Your assignment
Repeat the data in full and exactly. Leave the pictures out.

Change detection data:

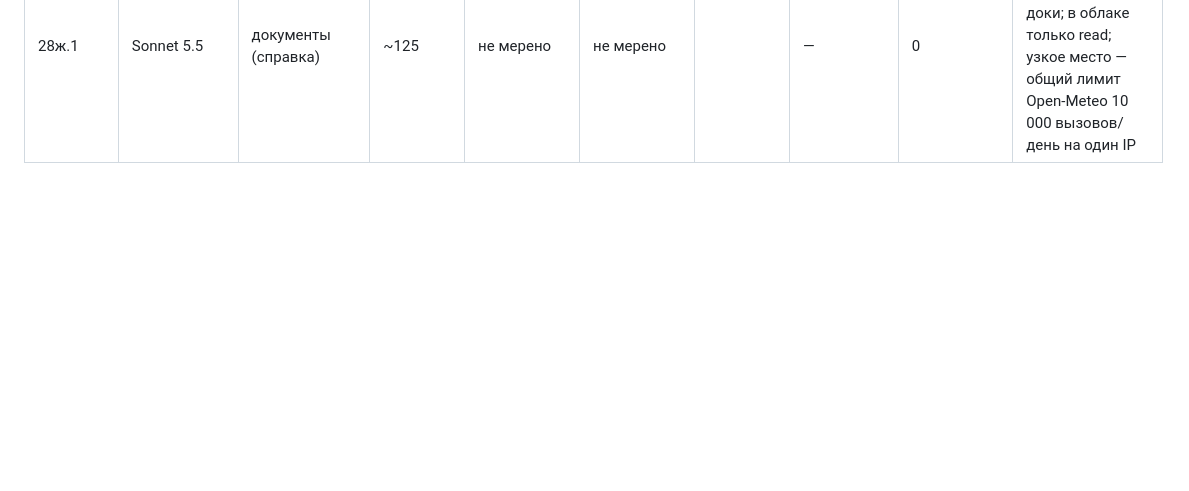
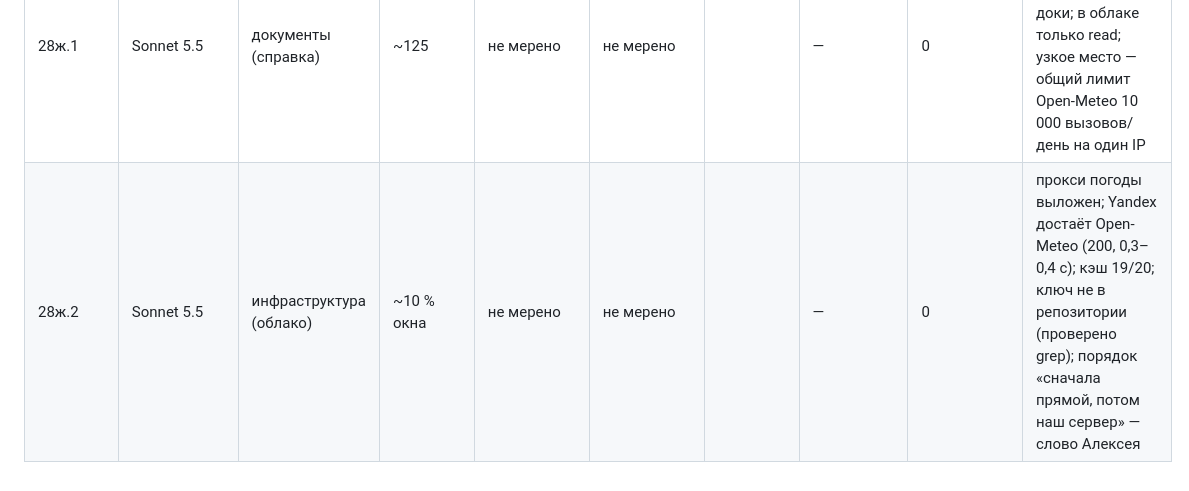
Before and after one commit to alexeynovopashin-lab/Light-Plan, a Markdown page: docs/method_metrics.md, the part around the change. GitHub-like rendering; blank space fills up the shorter version.

Commit message:
Замер шага 28ж.2
Co-Authored-By: Claude Sonnet 5.5 <noreply@anthropic.com>

```diff
--- a/docs/method_metrics.md
+++ b/docs/method_metrics.md
@@ -57,3 +57,4 @@
 | 28д.6 | Sonnet 5.5 | код (правки по ревью) | ~10 % окна | не мерено | не мерено | | 4 / 4 (GPT, вся ветка) | 0 | все 4 замечания верны; код и пуш 2a0aaed сделаны до обрыва контекста, тред проверил; 5 новых тестов падают на старом поведении; ревью к 2a0aaed без замечаний |
 | 28е | Sonnet 5.5 | код (малый) | ~200 | не мерено | не мерено | | 1 / 1 (GPT) | 0 | купол ночью = подложка (замер пикселей); плашка заката перенесена из веба; ревью: scrollTo только под флагом снимка — на продукт не влияет |
 | 28ж.1 | Sonnet 5.5 | документы (справка) | ~125 | не мерено | не мерено | | — | 0 | прокси погоды: устройство, защита, цена из доки; в облаке только read; узкое место — общий лимит Open-Meteo 10 000 вызовов/день на один IP |
+| 28ж.2 | Sonnet 5.5 | инфраструктура (облако) | ~10 % окна | не мерено | не мерено | | — | 0 | прокси погоды выложен; Yandex достаёт Open-Meteo (200, 0,3–0,4 с); кэш 19/20; ключ не в репозитории (проверено grep); порядок «сначала прямой, потом наш сервер» — слово Алексея |
```
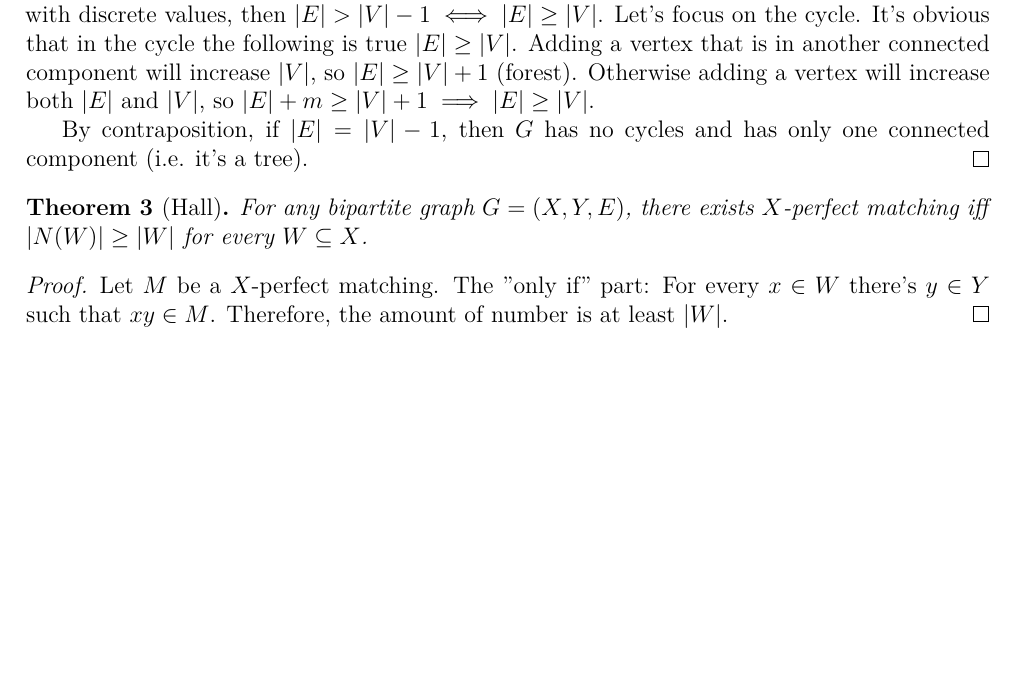
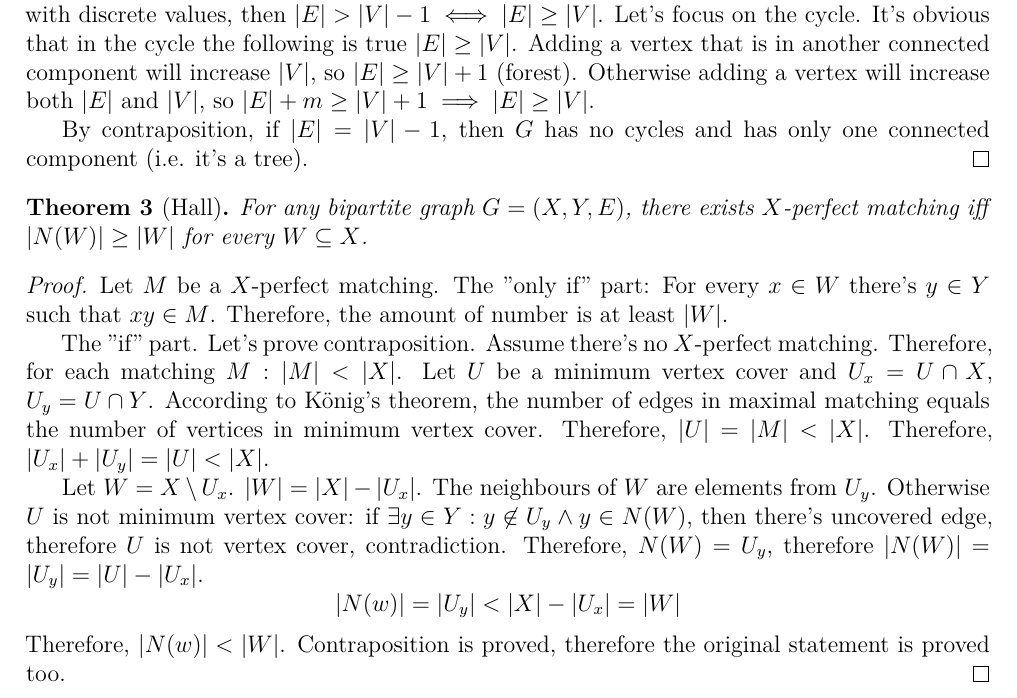
Before and after one commit to ablearthy-itmo-39828cf299f04949c86/discrete-math-2-hw-1, a LaTeX document (doc/main.tex): part of page 5 of 13, cut so that both start at the same text, the shorter picture padded with empty space. Compiled offline with XeLaTeX; a missing font is replaced by an installed copy or a similar font.

Commit message:
doc: Add more proofs

```diff
--- a/doc/main.tex
+++ b/doc/main.tex
@@ -316,6 +316,24 @@ For any bipartite graph \(G = (X, Y, E)\), there exists \(X\)-perfect matching
 Let \(M\) be a \(X\)-perfect matching.
 The "only if" part: For every \(x \in W\) there's \(y \in Y\) such that \(xy \in M\).
 Therefore, the amount of number is at least \(|W|\).
+
+The "if" part. Let's prove contraposition.
+Assume there's no \(X\)-perfect matching.
+Therefore, for each matching \(M : |M| < |X|\).
+Let \(U\) be a minimum vertex cover and \(U_x = U \cap X\), \(U_y = U \cap Y\).
+According to K\"onig's theorem, the number of edges in maximal matching equals
+the number of vertices in minimum vertex cover.
+Therefore, \(|U| = |M| < |X|\). Therefore, \(|U_x| + |U_y| = |U| < |X|\).
+
+Let \(W = X \setminus U_x\). \(|W| = |X| - |U_x|\).
+The neighbours of \(W\) are elements from \(U_y\).
+Otherwise \(U\) is not minimum vertex cover:
+if \(\exists y \in Y : y \not\in U_y \land y \in N(W)\),
+then there's uncovered edge, therefore \(U\) is not vertex cover, contradiction.
+Therefore, \(N(W) = U_y\), therefore \(|N(W)| = |U_y| = |U| - |U_x|\).
+\[|N(w)| = |U_y| < |X| - |U_x| = |W|\]
+Therefore, \(|N(w)| < |W|\). Contraposition is proved, therefore
+the original statement is proved too.
 \end{proof}
 
 
```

Solution for this task
Before and after one commit to alexeynovopashin-lab/Light-Plan, a Markdown page: docs/method_metrics.md, the part around the change. GitHub-like rendering; blank space fills up the shorter version.

Commit message:
Замер шага 28ж.2
Co-Authored-By: Claude Sonnet 5.5 <noreply@anthropic.com>

```diff
--- a/docs/method_metrics.md
+++ b/docs/method_metrics.md
@@ -57,3 +57,4 @@
 | 28д.6 | Sonnet 5.5 | код (правки по ревью) | ~10 % окна | не мерено | не мерено | | 4 / 4 (GPT, вся ветка) | 0 | все 4 замечания верны; код и пуш 2a0aaed сделаны до обрыва контекста, тред проверил; 5 новых тестов падают на старом поведении; ревью к 2a0aaed без замечаний |
 | 28е | Sonnet 5.5 | код (малый) | ~200 | не мерено | не мерено | | 1 / 1 (GPT) | 0 | купол ночью = подложка (замер пикселей); плашка заката перенесена из веба; ревью: scrollTo только под флагом снимка — на продукт не влияет |
 | 28ж.1 | Sonnet 5.5 | документы (справка) | ~125 | не мерено | не мерено | | — | 0 | прокси погоды: устройство, защита, цена из доки; в облаке только read; узкое место — общий лимит Open-Meteo 10 000 вызовов/день на один IP |
+| 28ж.2 | Sonnet 5.5 | инфраструктура (облако) | ~10 % окна | не мерено | не мерено | | — | 0 | прокси погоды выложен; Yandex достаёт Open-Meteo (200, 0,3–0,4 с); кэш 19/20; ключ не в репозитории (проверено grep); порядок «сначала прямой, потом наш сервер» — слово Алексея |
```
Before and after one commit to ablearthy-itmo-39828cf299f04949c86/discrete-math-2-hw-1, a LaTeX document (doc/main.tex): part of page 5 of 13, cut so that both start at the same text, the shorter picture padded with empty space. Compiled offline with XeLaTeX; a missing font is replaced by an installed copy or a similar font.

Commit message:
doc: Add more proofs

```diff
--- a/doc/main.tex
+++ b/doc/main.tex
@@ -316,6 +316,24 @@ For any bipartite graph \(G = (X, Y, E)\), there exists \(X\)-perfect matching
 Let \(M\) be a \(X\)-perfect matching.
 The "only if" part: For every \(x \in W\) there's \(y \in Y\) such that \(xy \in M\).
 Therefore, the amount of number is at least \(|W|\).
+
+The "if" part. Let's prove contraposition.
+Assume there's no \(X\)-perfect matching.
+Therefore, for each matching \(M : |M| < |X|\).
+Let \(U\) be a minimum vertex cover and \(U_x = U \cap X\), \(U_y = U \cap Y\).
+According to K\"onig's theorem, the number of edges in maximal matching equals
+the number of vertices in minimum vertex cover.
+Therefore, \(|U| = |M| < |X|\). Therefore, \(|U_x| + |U_y| = |U| < |X|\).
+
+Let \(W = X \setminus U_x\). \(|W| = |X| - |U_x|\).
+The neighbours of \(W\) are elements from \(U_y\).
+Otherwise \(U\) is not minimum vertex cover:
+if \(\exists y \in Y : y \not\in U_y \land y \in N(W)\),
+then there's uncovered edge, therefore \(U\) is not vertex cover, contradiction.
+Therefore, \(N(W) = U_y\), therefore \(|N(W)| = |U_y| = |U| - |U_x|\).
+\[|N(w)| = |U_y| < |X| - |U_x| = |W|\]
+Therefore, \(|N(w)| < |W|\). Contraposition is proved, therefore
+the original statement is proved too.
 \end{proof}
 
 
```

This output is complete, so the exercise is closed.